The data shown below were collected from the profiles of 9 tweeters who shared this research output. Click here to find out more about how the information was compiled.

Mendeley readers

The data shown below were compiled from readership statistics for 22 Mendeley readers of this research output. Click here to see the associated Mendeley record.

Geographical breakdown

Country Count As %
Australia 1 5%
Unknown 21 95%

Demographic breakdown
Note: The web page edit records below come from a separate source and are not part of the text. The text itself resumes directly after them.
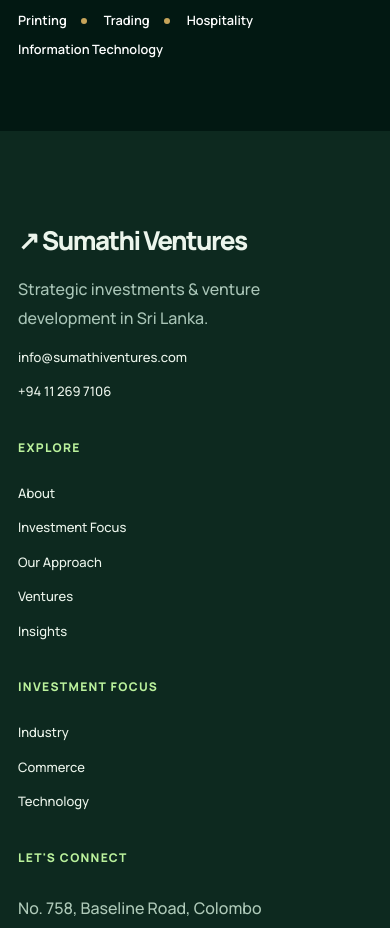
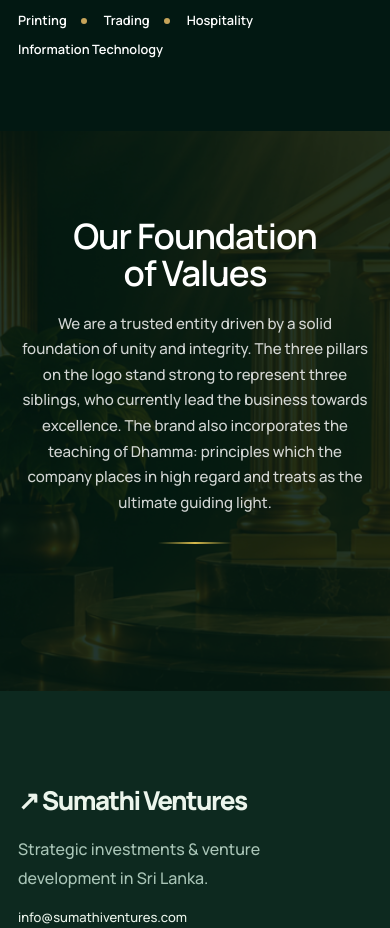
Before and after one commit to DIGIsumi2026/sumathi-ventures, a Next.js app: page /about in a window 390 px wide. Shown: the part 3780-4708 px from the top of the page. Built offline with nearby package versions, Linux system fonts and the light colour scheme.

Commit message:
our-foundations

```diff
--- a/src/assets/imageAssets.ts
+++ b/src/assets/imageAssets.ts
@@ -50,6 +50,7 @@ export const imageAssets = {
         heroFinal: '/images/about-us/about-hero-thumbnail.jpeg',
         vision: '/images/about-us/vision.png',
         mission: '/images/about-us/mission.png',
+        foundationValues: '/images/about-us/foundation-values.jpg',
     },
 
     //contact-cta
--- a/src/screens/AboutScreen.tsx
+++ b/src/screens/AboutScreen.tsx
@@ -1,17 +1,20 @@
 import '@/styles/about/about-hero.css';
 import '@/styles/about/vision-mission.css';
 import '@/styles/about/company-intro.css';
+import '@/styles/about/foundation-values.css'
 
 
 import {AboutHero} from '@/sections/about/AboutHero';
 import {VisionMission} from '@/sections/about/VisionMission';
 import { CompanyIntro } from '@/sections/about/CompanyIntro';
+import {FoundationValues} from '@/sections/about/FoundationValues';
 export function AboutScreen() {
     return (
         <>
             <AboutHero/>
             <VisionMission/>
             <CompanyIntro />
+            <FoundationValues/>
         </>
     );
 }
--- /dev/null
+++ b/src/sections/about/FoundationValues.tsx
@@ -0,0 +1,57 @@
+'use client';
+
+import { motion, useReducedMotion } from 'motion/react';
+import { imageAssets } from '@/assets/imageAssets';
+
+export function FoundationValues() {
+  const reduced = useReducedMotion();
+
+  return (
+    <section
+      className="sv-foundation-values"
+      aria-labelledby="sv-foundation-values-title"
+    >
+      <div className="sv-foundation-values__media" aria-hidden="true">
+        <img
+          src={imageAssets.about.foundationValues}
+          alt=""
+          draggable={false}
+        />
+      </div>
+
+      <div className="sv-foundation-values__overlay" aria-hidden="true" />
+
+      <div className="container sv-foundation-values__inner">
+        <motion.div
+          className="sv-foundation-values__content"
+          initial={reduced ? false : { opacity:0, y:30 }}
+          whileInView={{ opacity:1, y:0 }}
+          viewport={{ once:true, amount:.35 }}
+          transition={{
+            duration:reduced ? 0 : .8,
+            ease:[.22,1,.36,1],
+          }}
+        >
+
+          <h2 id="sv-foundation-values-title">
+            Our Foundation of Values
+          </h2>
+
+          <p>
+            We are a trusted entity driven by a solid foundation of unity and
+            integrity. The three pillars on the logo stand strong to represent
+            three siblings, who currently lead the business towards excellence.
+            The brand also incorporates the teaching of Dhamma: principles
+            which the company places in high regard and treats as the ultimate
+            guiding light.
+          </p>
+
+          <span
+            className="sv-foundation-values__line"
+            aria-hidden="true"
+          />
+        </motion.div>
+      </div>
+    </section>
+  );
+}
--- /dev/null
+++ b/src/styles/about/foundation-values.css
@@ -0,0 +1,155 @@
+.sv-foundation-values {
+  position:relative;
+  width:min(1600px,100%);
+  aspect-ratio:16/5;
+  margin-inline:auto;
+  overflow:hidden;
+  background:#06251d;
+  color:#fff;
+  isolation:isolate;
+}
+
+.sv-foundation-values__media {
+  position:absolute;
+  inset:0;
+  z-index:-3;
+}
+
+.sv-foundation-values__media img {
+  width:100%;
+  height:100%;
+  display:block;
+  object-fit:cover;
+  object-position:center;
+}
+
+.sv-foundation-values__overlay {
+  position:absolute;
+  inset:0;
+  z-index:-2;
+  background:linear-gradient(90deg,rgba(2,24,18,.74) 0%,rgba(2,24,18,.58) 35%,rgba(2,24,18,.48) 50%,rgba(2,24,18,.38) 68%,rgba(2,24,18,.42) 100%),linear-gradient(180deg,rgba(2,20,15,.18) 0%,rgba(2,20,15,.42) 100%);
+  pointer-events:none;
+}
+
+.sv-foundation-values__inner {
+  position:relative;
+  z-index:2;
+  height:100%;
+  display:flex;
+  align-items:center;
+  justify-content:center;
+}
+
+.sv-foundation-values__content {
+  width:min(880px,72%);
+  text-align:center;
+}
+
+.sv-foundation-values__eyebrow {
+  display:inline-flex;
+  align-items:center;
+  min-height:36px;
+  padding:0 17px;
+  border:1px solid rgba(216,184,73,.28);
+  border-radius:999px;
+  background:rgba(6,43,33,.44);
+  color:#d7ba4c;
+  font-size:.7rem;
+  font-weight:800;
+  letter-spacing:.18em;
+  backdrop-filter:blur(10px);
+}
+
+.sv-foundation-values h2 {
+  max-width:900px;
+  margin:19px auto 0;
+  color:#fff;
+  font-size:clamp(2.7rem,3.7vw,5.3rem);
+  font-weight:600;
+  line-height:1.06;
+  letter-spacing:-0.03em;
+  text-wrap:balance;
+}
+
+.sv-foundation-values p {
+  max-width:820px;
+  margin:22px auto 0;
+  color:rgba(255,255,255,.82);
+  font-size:clamp(.95rem,1.05vw,1.08rem);
+  line-height:1.75;
+  text-wrap:balance;
+}
+
+.sv-foundation-values__line {
+  display:block;
+  width:74px;
+  height:2px;
+  margin:27px auto 0;
+  background:linear-gradient(90deg,transparent,#d7ba4c,transparent);
+}
+
+@media(max-width:1000px) {
+  .sv-foundation-values {
+    aspect-ratio:auto;
+    min-height:460px;
+  }
+
+  .sv-foundation-values__content {
+    width:min(820px,82%);
+    padding:65px 0;
+  }
+
+  .sv-foundation-values h2 {
+    font-size:clamp(2.5rem,5vw,4.3rem);
+  }
+}
+
+@media(max-width:700px) {
+  .sv-foundation-values {
+    min-height:520px;
+  }
+
+  .sv-foundation-values__media img {
+    object-position:67% center;
+  }
+
+  .sv-foundation-values__overlay {
+    background:rgba(2,24,18,.74);
+  }
+
+  .sv-foundation-values__content {
+    width:100%;
+    padding:70px 0;
+  }
+
+  .sv-foundation-values h2 {
+    font-size:clamp(2.3rem,8vw,3.5rem);
+  }
+
+  .sv-foundation-values p {
+    max-width:580px;
+    font-size:.94rem;
+    line-height:1.7;
+  }
+}
+
+@media(max-width:480px) {
+  .sv-foundation-values {
+    min-height:560px;
+  }
+
+  .sv-foundation-values__eyebrow {
+    min-height:33px;
+    padding:0 14px;
+    font-size:.62rem;
+  }
+
+  .sv-foundation-values h2 {
+    margin-top:17px;
+    font-size:clamp(2.1rem,9vw,3rem);
+  }
+
+  .sv-foundation-values p {
+    margin-top:18px;
+  }
+}
```
Also changed, not shown: public/images/about-us/foundation-values.jpg (added).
Readers by professional status Count As %
Professor 3 14%
Researcher 3 14%
Student > Ph. D. Student 3 14%
Student > Master 3 14%
Student > Postgraduate 2 9%
Other 8 36%
Readers by discipline Count As %
Medicine and Dentistry 18 82%
Economics, Econometrics and Finance 1 5%
Agricultural and Biological Sciences 1 5%
Immunology and Microbiology 1 5%
Nursing and Health Professions 1 5%
Other 0 0%

Attention Score in Context

This research output has an Altmetric Attention Score of 6. This is our high-level measure of the quality and quantity of online attention that it has received. This Attention Score, as well as the ranking and number of research outputs shown below, was calculated when the research output was last mentioned on 31 March 2015.
All research outputs
#2,285,482
of 11,053,031 outputs
Outputs from CHEST
#2,115
of 7,750 outputs
Outputs of similar age
#52,468
of 250,863 outputs
Outputs of similar age from CHEST
#71
of 114 outputs
Altmetric has tracked 11,053,031 research outputs across all sources so far. Compared to these this one has done well and is in the 79th percentile: it's in the top 25% of all research outputs ever tracked by Altmetric.
So far Altmetric has tracked 7,750 research outputs from this source. They typically receive more attention than average, with a mean Attention Score of 7.8. This one has gotten more attention than average, scoring higher than 72% of its peers.
Older research outputs will score higher simply because they've had more time to accumulate mentions. To account for age we can compare this Altmetric Attention Score to the 250,863 tracked outputs that were published within six weeks on either side of this one in any source. This one has done well, scoring higher than 78% of its contemporaries.
We're also able to compare this research output to 114 others from the same source and published within six weeks on either side of this one. This one is in the 37th percentile – i.e., 37% of its contemporaries scored the same or lower than it.